START Data supplied

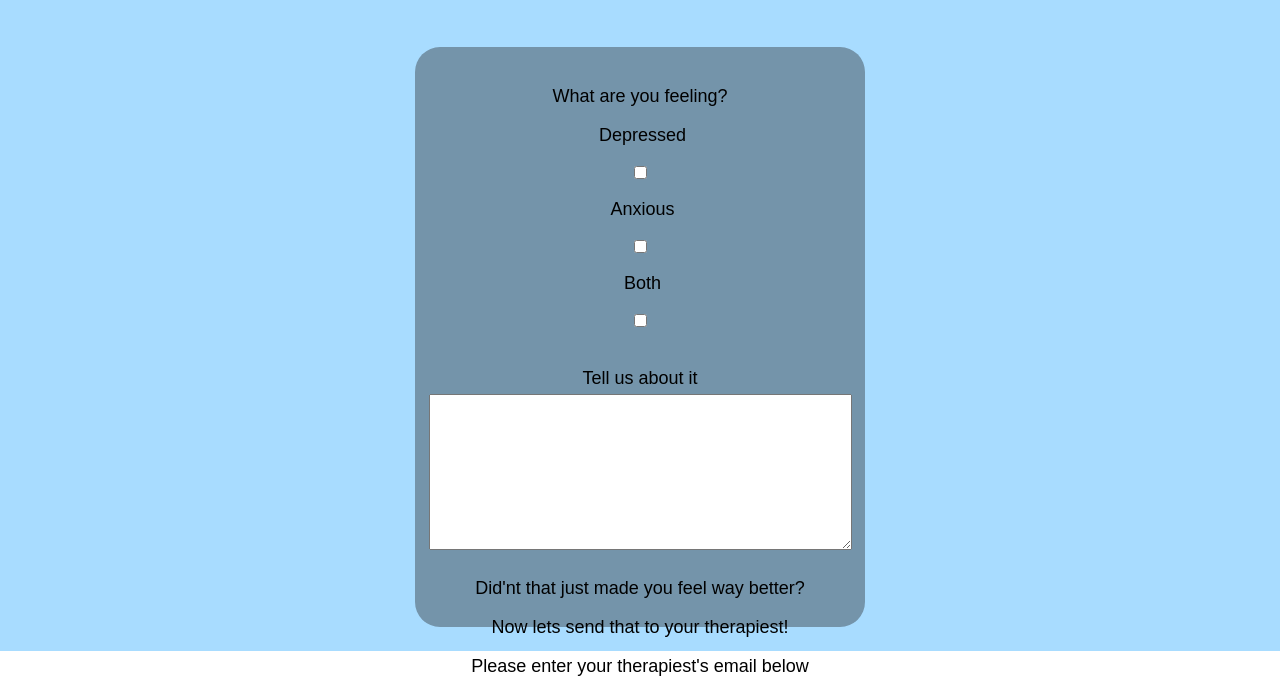
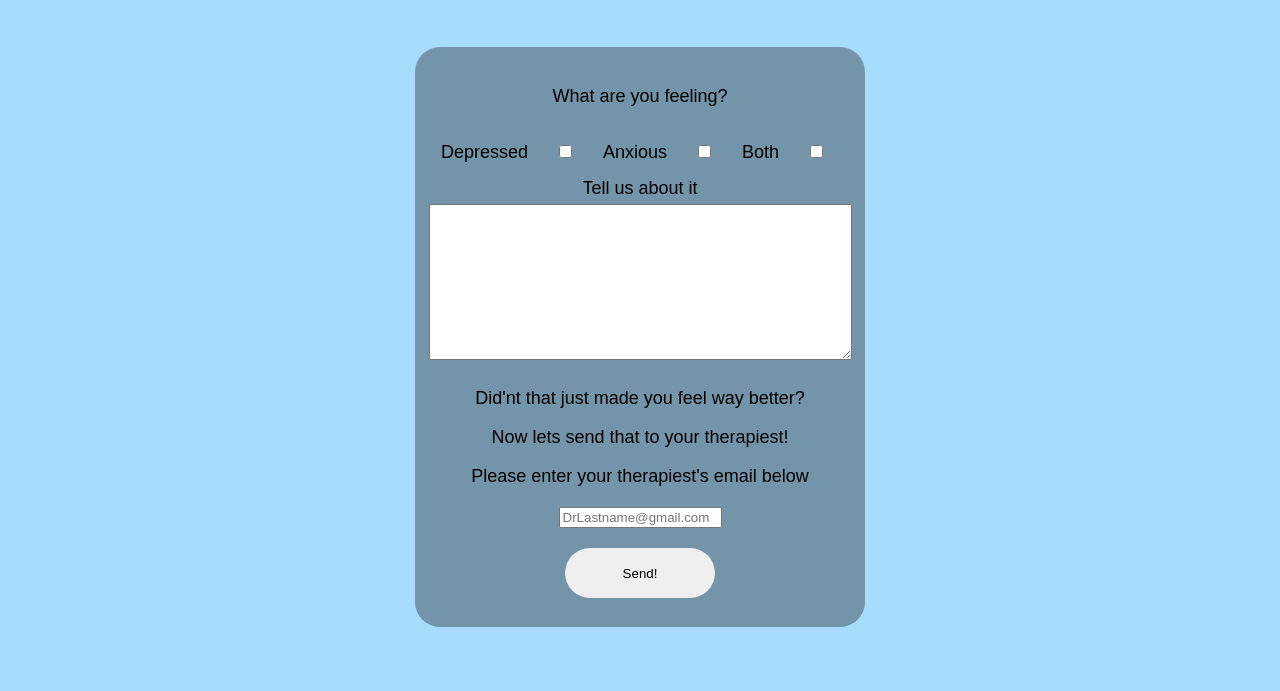
Before and after one commit to weirdball7/InstantHelpDjango, a Django app: page /therapiest-contact.html/ in a window 1280 px wide. Shown: the part 649-1340 px from the top of the page. After the commit the page ends 1276 px from the top, so only its background shows below. Run offline with Django 4.2, Linux system fonts and the light colour scheme.

Commit message:
fixed css bug

```diff
--- a/InstantHelp/static/JavaScript/therapiest.js
+++ b/InstantHelp/static/JavaScript/therapiest.js
@@ -1,7 +1,7 @@
-btn = document.getElementById("depressed-checkbox");
+// btn = document.getElementById("depressed-checkbox");
 
-const buttonPress = () => {
-    console.log("Hello WOrld");
-};
+// const buttonPress = () => {
+//     console.log("Hello WOrld");
+// };
 
-btn.addEventListener("click", buttonPress);
+// btn.addEventListener("click", buttonPress);
--- a/InstantHelp/static/styles/therapiest-contact-styles.css
+++ b/InstantHelp/static/styles/therapiest-contact-styles.css
@@ -31,7 +31,7 @@
     width: 155px;
 }
 
-#depressed-label, #anxious-label, #both-label {
+#depressed, #anxious, #both {
     display: inline;
     margin-left: 5px;
     width: 55px;
@@ -62,7 +62,7 @@
 }
 
 #send {
-    width: 150px;label
+    width: 150px;
     height: 50px;
     border-radius: 25px;
     border: none;
--- a/InstantHelp/templates/html/therapiest-contact.html
+++ b/InstantHelp/templates/html/therapiest-contact.html
@@ -36,15 +36,15 @@
             <form action="get" id="story-form">
                 <br>
                 <p>What are you feeling?</p>
-                <label for="depressed" id="depressed-label">Depressed</label>
-                <input type="checkbox" id="depressed-checkbox"></input>
+                <label for="depressed" id="depressed">Depressed</label>
+                <input type="checkbox" id="depressed"></input>
 
 
-                <label for="anxious" id="anxious-label">Anxious</label>
-                <input type="checkbox" id="anxious-checkbox"></input>
+                <label for="anxious" id="anxious">Anxious</label>
+                <input type="checkbox" id="anxious"></input>
 
-                <label for="both" id="both-label">Both</label>
-                <input type="checkbox" id="both-checkbox"></input>
+                <label for="both" id="both">Both</label>
+                <input type="checkbox" id="both"></input>
 
                 <br>
 
```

END Data supplied

## [Try it]
Taking the listing above as a whole, count the lines that include the word "addEventListener" and report the figure only.

## [Solution for this problem]
2